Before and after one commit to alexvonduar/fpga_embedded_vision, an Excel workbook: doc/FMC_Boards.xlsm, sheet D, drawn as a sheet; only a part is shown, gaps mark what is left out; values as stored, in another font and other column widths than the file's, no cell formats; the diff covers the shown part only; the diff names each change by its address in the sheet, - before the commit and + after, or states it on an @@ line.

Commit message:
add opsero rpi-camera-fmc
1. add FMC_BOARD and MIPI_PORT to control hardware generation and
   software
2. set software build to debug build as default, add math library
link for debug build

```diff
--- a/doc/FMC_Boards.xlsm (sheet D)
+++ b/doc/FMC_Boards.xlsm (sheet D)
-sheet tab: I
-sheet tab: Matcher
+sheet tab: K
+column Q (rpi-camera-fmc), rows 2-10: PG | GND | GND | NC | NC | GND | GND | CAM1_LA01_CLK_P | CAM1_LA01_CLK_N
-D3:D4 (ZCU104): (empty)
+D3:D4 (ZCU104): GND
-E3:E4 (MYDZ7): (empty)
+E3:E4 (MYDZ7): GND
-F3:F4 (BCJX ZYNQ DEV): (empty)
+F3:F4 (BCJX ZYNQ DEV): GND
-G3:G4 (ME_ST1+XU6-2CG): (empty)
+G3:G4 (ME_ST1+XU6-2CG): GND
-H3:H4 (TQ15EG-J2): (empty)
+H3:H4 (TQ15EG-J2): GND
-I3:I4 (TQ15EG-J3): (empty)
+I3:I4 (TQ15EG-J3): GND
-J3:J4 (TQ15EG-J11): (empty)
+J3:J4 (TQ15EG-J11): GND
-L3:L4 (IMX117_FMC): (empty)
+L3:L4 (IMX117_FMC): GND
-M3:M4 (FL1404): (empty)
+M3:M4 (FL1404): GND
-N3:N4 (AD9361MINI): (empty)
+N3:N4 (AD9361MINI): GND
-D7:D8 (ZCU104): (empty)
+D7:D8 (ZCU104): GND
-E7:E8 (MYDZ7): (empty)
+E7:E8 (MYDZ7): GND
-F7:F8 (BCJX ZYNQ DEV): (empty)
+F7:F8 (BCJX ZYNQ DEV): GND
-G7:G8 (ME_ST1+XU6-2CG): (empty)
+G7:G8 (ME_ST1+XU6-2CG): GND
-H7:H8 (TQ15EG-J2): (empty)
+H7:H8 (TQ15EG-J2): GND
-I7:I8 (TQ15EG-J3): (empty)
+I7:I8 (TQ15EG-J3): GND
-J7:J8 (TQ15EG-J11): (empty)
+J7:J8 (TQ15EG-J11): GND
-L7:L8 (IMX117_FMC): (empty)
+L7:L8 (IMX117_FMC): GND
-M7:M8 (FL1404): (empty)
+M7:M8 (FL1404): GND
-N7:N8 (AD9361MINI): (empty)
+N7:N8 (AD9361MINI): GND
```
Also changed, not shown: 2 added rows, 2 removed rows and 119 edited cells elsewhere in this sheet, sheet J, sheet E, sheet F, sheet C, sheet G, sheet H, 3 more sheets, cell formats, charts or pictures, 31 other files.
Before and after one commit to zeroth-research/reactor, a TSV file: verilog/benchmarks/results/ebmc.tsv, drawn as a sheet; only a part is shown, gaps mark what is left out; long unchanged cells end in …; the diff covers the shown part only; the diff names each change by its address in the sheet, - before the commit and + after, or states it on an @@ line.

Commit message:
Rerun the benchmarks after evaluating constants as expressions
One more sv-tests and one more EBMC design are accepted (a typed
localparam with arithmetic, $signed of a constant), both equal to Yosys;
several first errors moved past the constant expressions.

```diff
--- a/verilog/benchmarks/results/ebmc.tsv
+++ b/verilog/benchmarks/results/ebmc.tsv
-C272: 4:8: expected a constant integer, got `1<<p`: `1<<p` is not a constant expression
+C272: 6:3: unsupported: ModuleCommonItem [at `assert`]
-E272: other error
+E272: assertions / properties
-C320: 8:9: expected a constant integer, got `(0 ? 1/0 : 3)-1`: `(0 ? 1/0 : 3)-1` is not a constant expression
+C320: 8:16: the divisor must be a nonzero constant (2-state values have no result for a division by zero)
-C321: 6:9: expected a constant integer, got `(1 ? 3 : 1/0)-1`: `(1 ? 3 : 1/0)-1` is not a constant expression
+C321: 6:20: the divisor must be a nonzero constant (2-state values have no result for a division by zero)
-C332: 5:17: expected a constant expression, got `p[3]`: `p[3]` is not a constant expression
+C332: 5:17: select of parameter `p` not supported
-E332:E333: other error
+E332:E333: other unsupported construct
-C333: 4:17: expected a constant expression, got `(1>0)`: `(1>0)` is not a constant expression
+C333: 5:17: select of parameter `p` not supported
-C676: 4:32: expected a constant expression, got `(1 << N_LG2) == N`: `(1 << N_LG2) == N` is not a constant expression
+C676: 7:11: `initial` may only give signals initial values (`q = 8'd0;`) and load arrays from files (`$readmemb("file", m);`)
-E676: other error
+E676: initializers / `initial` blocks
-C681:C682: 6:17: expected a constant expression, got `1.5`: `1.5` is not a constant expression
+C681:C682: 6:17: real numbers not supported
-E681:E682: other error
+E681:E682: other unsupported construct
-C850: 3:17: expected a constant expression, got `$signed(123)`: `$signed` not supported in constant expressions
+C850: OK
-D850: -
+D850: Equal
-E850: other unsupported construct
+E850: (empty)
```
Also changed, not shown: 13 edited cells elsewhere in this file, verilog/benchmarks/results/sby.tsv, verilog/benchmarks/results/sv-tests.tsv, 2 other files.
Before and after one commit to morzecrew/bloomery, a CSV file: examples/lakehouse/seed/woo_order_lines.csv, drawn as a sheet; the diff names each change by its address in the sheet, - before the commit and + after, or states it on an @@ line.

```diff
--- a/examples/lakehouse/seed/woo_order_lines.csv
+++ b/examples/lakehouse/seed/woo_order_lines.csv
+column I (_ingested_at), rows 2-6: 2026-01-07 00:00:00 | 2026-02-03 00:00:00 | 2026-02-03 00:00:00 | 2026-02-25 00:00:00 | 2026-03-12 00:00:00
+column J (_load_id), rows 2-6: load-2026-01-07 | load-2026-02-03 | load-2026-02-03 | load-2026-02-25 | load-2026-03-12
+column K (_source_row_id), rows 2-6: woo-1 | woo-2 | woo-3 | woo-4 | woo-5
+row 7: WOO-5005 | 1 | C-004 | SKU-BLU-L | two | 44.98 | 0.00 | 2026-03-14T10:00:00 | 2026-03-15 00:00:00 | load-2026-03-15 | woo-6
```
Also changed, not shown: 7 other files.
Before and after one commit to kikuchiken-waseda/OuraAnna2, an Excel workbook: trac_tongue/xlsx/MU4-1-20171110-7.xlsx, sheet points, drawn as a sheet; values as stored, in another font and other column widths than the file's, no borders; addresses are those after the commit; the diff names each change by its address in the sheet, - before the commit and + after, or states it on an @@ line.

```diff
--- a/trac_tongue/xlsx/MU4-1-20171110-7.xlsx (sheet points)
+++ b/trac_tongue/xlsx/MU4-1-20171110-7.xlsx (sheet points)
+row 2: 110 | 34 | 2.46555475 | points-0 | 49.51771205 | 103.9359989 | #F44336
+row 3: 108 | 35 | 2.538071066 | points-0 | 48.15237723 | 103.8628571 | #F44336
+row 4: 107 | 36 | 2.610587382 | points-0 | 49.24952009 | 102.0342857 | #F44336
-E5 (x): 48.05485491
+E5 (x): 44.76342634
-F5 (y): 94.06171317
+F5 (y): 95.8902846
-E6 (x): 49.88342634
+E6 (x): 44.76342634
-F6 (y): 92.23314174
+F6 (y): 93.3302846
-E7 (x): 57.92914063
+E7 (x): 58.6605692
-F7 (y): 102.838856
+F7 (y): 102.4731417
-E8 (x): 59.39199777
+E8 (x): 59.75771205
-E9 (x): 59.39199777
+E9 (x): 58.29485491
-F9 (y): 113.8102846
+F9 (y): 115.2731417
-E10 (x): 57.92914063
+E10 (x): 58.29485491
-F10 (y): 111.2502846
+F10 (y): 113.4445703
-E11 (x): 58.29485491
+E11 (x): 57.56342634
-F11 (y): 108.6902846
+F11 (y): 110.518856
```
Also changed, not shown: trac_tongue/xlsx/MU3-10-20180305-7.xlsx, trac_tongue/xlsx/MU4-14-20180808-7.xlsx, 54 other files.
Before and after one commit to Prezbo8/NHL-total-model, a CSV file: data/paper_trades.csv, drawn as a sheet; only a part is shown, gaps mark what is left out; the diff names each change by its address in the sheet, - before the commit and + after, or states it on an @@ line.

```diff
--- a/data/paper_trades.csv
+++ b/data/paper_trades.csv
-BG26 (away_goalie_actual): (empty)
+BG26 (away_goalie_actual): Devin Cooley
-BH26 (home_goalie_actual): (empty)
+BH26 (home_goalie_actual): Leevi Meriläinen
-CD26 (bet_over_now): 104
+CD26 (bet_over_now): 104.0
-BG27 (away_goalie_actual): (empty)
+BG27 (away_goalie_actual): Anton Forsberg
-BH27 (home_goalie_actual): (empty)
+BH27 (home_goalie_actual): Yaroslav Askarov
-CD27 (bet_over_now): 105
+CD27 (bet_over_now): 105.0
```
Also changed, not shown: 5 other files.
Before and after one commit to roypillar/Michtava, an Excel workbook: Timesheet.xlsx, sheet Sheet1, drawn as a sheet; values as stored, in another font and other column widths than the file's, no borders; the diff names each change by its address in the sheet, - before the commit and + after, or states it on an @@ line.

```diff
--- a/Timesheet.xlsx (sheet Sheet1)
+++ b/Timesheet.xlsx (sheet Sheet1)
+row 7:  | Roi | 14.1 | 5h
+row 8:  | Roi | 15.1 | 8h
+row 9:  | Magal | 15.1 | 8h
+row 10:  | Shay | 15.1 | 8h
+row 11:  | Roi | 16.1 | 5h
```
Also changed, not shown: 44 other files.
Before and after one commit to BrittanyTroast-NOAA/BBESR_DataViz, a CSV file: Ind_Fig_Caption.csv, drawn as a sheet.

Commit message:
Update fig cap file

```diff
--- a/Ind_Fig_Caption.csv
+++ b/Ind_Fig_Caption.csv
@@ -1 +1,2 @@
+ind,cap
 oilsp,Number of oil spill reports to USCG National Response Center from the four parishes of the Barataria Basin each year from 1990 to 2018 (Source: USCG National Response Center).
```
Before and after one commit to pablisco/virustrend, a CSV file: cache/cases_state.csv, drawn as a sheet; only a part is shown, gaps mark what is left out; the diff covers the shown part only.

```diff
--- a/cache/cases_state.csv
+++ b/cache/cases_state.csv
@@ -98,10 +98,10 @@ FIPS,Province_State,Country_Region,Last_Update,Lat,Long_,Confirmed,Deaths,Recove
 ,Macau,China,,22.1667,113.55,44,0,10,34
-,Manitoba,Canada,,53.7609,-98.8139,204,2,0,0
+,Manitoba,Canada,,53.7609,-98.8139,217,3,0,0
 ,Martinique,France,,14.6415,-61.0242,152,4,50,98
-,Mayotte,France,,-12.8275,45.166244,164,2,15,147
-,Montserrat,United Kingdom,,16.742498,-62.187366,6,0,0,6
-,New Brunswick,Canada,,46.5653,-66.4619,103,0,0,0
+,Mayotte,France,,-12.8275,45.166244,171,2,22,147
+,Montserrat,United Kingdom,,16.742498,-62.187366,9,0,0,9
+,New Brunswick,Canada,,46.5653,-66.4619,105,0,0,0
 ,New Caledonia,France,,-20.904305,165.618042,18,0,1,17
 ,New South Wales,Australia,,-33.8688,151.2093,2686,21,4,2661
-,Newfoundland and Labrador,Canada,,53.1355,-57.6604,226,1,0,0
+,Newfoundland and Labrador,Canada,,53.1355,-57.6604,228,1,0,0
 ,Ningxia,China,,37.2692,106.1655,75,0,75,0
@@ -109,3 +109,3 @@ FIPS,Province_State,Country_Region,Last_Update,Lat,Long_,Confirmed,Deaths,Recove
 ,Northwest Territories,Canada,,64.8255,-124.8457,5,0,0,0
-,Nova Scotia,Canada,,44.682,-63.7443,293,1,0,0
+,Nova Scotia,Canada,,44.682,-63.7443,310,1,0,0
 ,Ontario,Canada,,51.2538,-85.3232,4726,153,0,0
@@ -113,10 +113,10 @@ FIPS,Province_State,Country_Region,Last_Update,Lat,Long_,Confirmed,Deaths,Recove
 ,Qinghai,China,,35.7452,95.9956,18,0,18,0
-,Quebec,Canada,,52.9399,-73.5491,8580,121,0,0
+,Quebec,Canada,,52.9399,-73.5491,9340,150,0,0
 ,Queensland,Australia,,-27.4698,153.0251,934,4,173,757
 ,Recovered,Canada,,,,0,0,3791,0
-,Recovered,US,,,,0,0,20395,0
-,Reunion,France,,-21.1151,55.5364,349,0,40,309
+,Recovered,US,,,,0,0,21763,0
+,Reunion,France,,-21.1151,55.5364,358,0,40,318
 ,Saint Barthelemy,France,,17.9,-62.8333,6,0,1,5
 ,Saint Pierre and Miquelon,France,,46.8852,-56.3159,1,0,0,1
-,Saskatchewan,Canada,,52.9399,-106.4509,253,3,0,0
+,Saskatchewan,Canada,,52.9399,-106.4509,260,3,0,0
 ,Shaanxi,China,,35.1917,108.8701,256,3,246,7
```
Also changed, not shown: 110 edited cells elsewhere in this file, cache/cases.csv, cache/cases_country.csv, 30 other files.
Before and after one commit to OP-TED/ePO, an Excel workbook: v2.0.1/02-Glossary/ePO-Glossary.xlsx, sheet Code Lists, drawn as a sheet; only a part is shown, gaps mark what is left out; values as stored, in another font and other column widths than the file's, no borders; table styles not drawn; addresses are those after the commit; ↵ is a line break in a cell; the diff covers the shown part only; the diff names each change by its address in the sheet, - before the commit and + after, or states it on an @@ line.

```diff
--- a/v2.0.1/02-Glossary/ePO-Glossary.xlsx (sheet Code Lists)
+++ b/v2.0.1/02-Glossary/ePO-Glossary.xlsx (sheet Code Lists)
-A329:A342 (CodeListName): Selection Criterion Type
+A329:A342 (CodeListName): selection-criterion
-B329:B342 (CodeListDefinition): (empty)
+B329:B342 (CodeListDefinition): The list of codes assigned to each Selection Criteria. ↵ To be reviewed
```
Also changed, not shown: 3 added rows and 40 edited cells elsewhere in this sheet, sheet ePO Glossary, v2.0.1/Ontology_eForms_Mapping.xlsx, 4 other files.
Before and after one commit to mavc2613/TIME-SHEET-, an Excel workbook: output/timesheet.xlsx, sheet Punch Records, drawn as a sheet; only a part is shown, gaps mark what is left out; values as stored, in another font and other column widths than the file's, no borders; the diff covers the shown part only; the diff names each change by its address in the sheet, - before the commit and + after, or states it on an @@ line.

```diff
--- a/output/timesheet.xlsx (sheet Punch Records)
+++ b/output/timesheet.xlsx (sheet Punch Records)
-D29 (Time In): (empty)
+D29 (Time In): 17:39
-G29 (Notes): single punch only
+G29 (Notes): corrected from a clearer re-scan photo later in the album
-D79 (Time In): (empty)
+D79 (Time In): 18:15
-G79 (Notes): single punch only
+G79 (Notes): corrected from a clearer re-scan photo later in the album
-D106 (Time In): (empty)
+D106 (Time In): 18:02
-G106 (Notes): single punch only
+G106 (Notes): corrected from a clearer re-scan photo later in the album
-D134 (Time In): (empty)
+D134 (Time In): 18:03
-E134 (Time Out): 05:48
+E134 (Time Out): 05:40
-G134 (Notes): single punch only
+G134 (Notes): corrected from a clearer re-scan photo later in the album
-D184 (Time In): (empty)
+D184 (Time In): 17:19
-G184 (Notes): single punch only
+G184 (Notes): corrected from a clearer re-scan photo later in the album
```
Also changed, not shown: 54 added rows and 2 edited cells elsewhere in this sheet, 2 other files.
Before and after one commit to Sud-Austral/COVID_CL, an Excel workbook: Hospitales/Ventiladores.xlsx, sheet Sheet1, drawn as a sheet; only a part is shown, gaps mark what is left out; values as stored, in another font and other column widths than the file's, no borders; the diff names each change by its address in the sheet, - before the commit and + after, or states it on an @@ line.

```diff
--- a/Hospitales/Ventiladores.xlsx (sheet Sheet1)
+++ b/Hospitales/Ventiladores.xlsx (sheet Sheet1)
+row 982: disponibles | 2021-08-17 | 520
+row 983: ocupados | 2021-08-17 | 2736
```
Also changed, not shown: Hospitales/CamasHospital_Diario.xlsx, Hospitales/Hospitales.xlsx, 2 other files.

* TASK GOAL: Each line of the entries that holds "expected" should be counted, and only the total given.

* REPLY: 8